Task description
The following entries are to be repeated exactly, and the pictures are to be left behind.

Dataset excerpts
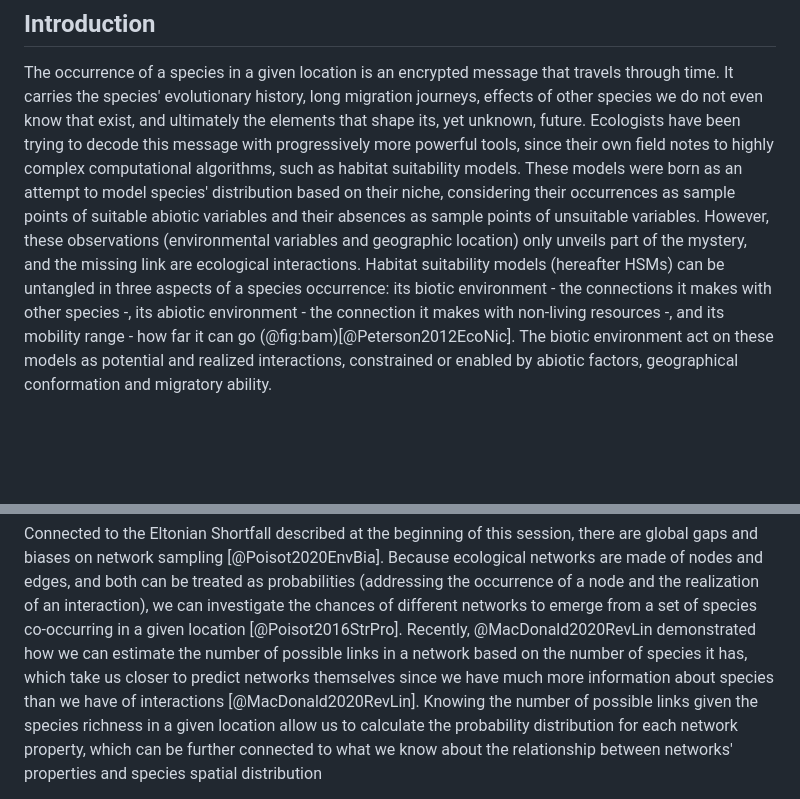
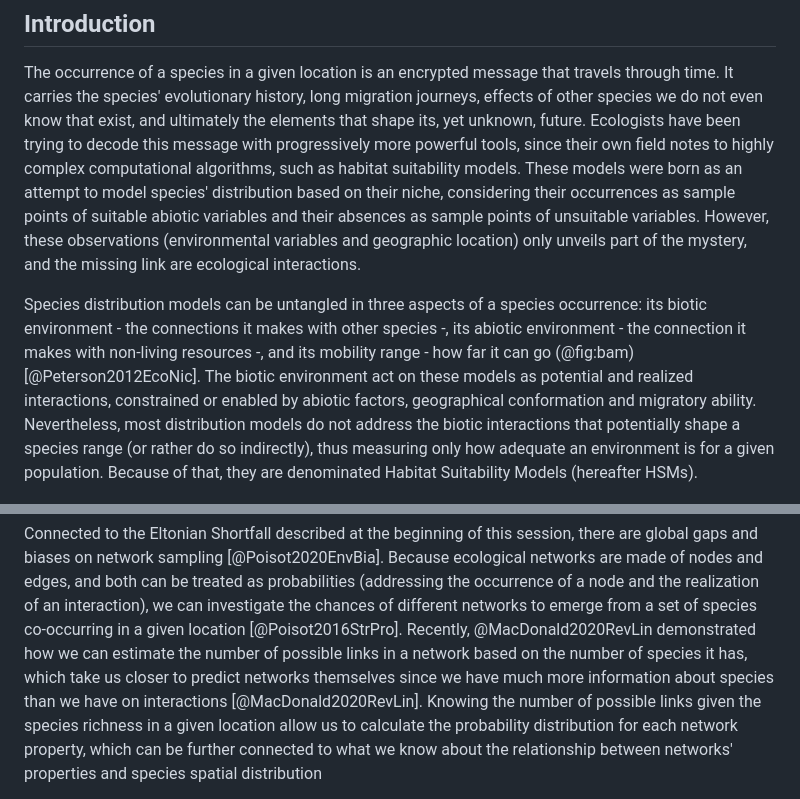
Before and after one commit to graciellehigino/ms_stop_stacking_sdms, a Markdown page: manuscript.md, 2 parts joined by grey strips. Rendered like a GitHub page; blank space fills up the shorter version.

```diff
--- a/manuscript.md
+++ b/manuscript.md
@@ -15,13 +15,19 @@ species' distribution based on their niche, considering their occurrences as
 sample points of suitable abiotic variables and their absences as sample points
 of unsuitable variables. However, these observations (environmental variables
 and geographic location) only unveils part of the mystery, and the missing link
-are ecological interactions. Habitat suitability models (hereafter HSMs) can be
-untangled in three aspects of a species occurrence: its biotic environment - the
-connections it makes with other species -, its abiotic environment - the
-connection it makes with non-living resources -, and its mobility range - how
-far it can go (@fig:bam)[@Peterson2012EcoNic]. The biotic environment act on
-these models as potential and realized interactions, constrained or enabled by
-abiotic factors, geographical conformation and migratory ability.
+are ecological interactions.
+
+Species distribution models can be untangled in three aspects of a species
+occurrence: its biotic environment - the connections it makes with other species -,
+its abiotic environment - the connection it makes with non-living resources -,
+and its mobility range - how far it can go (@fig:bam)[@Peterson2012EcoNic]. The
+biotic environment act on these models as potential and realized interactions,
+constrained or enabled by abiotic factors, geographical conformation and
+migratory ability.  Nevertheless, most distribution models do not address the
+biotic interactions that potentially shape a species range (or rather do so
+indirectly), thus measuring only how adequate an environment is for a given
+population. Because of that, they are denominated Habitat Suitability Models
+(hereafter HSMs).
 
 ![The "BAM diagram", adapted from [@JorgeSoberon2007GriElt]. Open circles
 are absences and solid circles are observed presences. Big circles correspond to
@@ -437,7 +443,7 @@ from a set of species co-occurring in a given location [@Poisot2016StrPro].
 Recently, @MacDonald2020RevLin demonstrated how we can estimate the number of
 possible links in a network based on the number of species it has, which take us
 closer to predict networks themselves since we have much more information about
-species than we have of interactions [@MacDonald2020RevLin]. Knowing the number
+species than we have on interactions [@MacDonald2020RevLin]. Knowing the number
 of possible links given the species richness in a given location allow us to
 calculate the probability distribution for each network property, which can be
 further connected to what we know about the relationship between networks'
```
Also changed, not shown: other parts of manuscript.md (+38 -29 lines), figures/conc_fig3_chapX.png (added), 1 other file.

Response area
Before and after one commit to graciellehigino/ms_stop_stacking_sdms, a Markdown page: manuscript.md, 2 parts joined by grey strips. Rendered like a GitHub page; blank space fills up the shorter version.

```diff
--- a/manuscript.md
+++ b/manuscript.md
@@ -15,13 +15,19 @@ species' distribution based on their niche, considering their occurrences as
 sample points of suitable abiotic variables and their absences as sample points
 of unsuitable variables. However, these observations (environmental variables
 and geographic location) only unveils part of the mystery, and the missing link
-are ecological interactions. Habitat suitability models (hereafter HSMs) can be
-untangled in three aspects of a species occurrence: its biotic environment - the
-connections it makes with other species -, its abiotic environment - the
-connection it makes with non-living resources -, and its mobility range - how
-far it can go (@fig:bam)[@Peterson2012EcoNic]. The biotic environment act on
-these models as potential and realized interactions, constrained or enabled by
-abiotic factors, geographical conformation and migratory ability.
+are ecological interactions.
+
+Species distribution models can be untangled in three aspects of a species
+occurrence: its biotic environment - the connections it makes with other species -,
+its abiotic environment - the connection it makes with non-living resources -,
+and its mobility range - how far it can go (@fig:bam)[@Peterson2012EcoNic]. The
+biotic environment act on these models as potential and realized interactions,
+constrained or enabled by abiotic factors, geographical conformation and
+migratory ability.  Nevertheless, most distribution models do not address the
+biotic interactions that potentially shape a species range (or rather do so
+indirectly), thus measuring only how adequate an environment is for a given
+population. Because of that, they are denominated Habitat Suitability Models
+(hereafter HSMs).
 
 ![The "BAM diagram", adapted from [@JorgeSoberon2007GriElt]. Open circles
 are absences and solid circles are observed presences. Big circles correspond to
@@ -437,7 +443,7 @@ from a set of species co-occurring in a given location [@Poisot2016StrPro].
 Recently, @MacDonald2020RevLin demonstrated how we can estimate the number of
 possible links in a network based on the number of species it has, which take us
 closer to predict networks themselves since we have much more information about
-species than we have of interactions [@MacDonald2020RevLin]. Knowing the number
+species than we have on interactions [@MacDonald2020RevLin]. Knowing the number
 of possible links given the species richness in a given location allow us to
 calculate the probability distribution for each network property, which can be
 further connected to what we know about the relationship between networks'
```
Also changed, not shown: other parts of manuscript.md (+38 -29 lines), figures/conc_fig3_chapX.png (added), 1 other file.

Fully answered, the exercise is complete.